▸ TASK DETAILS: Your reply should reproduce each entry exactly and contain no pictures.

Structured diff data:
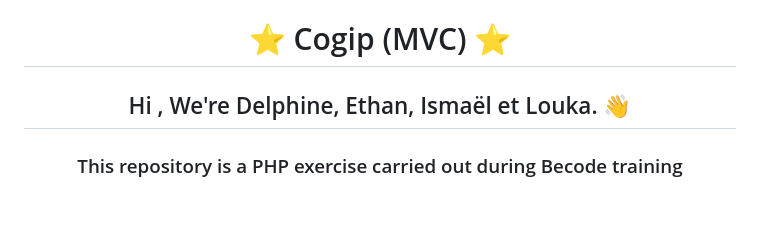
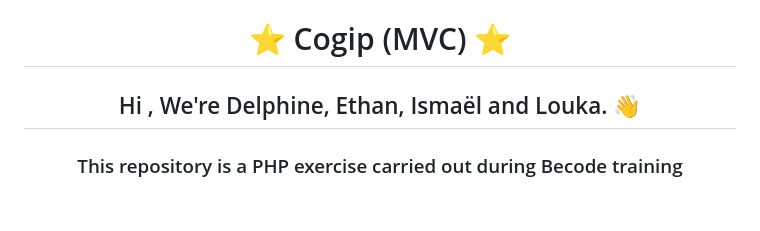
Before and after one commit to LinoLouka/Cogip_Challenge, a Markdown page: README.md, the part around the change. GitHub-like rendering.

```diff
--- a/README.md
+++ b/README.md
@@ -1,7 +1,7 @@
 <br>
 <h1 align="center">⭐️ Cogip (MVC) ⭐️</h1>
 
-<h2 align="center">Hi , We're Delphine, Ethan, Ismaël et Louka.  👋</h2>
+<h2 align="center">Hi , We're Delphine, Ethan, Ismaël and Louka.  👋</h2>
 
 <h3 align="center">This repository is a PHP exercise carried out during Becode training  </h3> <br>
 <h3 align="center">"Copig Challenge" consolidation challenge to last 10 days</h3>
```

▸ ANSWER SPACE:
Before and after one commit to LinoLouka/Cogip_Challenge, a Markdown page: README.md, the part around the change. GitHub-like rendering.

```diff
--- a/README.md
+++ b/README.md
@@ -1,7 +1,7 @@
 <br>
 <h1 align="center">⭐️ Cogip (MVC) ⭐️</h1>
 
-<h2 align="center">Hi , We're Delphine, Ethan, Ismaël et Louka.  👋</h2>
+<h2 align="center">Hi , We're Delphine, Ethan, Ismaël and Louka.  👋</h2>
 
 <h3 align="center">This repository is a PHP exercise carried out during Becode training  </h3> <br>
 <h3 align="center">"Copig Challenge" consolidation challenge to last 10 days</h3>
```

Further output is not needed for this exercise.